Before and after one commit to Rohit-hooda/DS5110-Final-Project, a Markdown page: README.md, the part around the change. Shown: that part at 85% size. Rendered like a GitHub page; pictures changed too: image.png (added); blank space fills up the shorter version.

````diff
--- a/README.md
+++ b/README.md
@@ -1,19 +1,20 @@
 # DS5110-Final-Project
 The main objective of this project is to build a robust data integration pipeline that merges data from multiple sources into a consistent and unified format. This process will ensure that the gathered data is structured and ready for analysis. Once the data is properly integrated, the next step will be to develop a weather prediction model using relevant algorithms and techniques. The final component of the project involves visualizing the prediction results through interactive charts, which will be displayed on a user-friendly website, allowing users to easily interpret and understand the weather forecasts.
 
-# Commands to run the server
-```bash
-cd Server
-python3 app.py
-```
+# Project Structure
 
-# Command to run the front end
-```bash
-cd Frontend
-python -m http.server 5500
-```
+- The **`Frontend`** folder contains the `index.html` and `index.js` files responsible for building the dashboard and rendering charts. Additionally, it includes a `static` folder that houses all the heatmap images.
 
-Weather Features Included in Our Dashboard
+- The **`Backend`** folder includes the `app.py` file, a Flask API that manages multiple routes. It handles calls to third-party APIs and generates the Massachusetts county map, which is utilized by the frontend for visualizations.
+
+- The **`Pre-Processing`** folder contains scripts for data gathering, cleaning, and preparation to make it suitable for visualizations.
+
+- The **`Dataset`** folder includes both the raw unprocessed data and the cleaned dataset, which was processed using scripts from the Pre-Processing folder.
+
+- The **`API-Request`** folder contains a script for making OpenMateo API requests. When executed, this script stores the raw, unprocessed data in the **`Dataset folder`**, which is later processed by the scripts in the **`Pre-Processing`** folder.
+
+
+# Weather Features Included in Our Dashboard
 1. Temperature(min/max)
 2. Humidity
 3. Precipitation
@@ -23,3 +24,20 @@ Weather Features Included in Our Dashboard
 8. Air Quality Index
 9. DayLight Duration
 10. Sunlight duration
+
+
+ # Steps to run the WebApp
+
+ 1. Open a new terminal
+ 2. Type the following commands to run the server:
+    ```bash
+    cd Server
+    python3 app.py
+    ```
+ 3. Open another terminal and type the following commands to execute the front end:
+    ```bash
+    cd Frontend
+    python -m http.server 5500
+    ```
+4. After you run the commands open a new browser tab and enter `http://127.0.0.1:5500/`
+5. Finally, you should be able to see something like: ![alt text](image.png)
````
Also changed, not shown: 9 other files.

-- Your assignment --
Exactly how many lines in the listing above contain the string "files"? Give the number without comment.

-- Exercise output --
2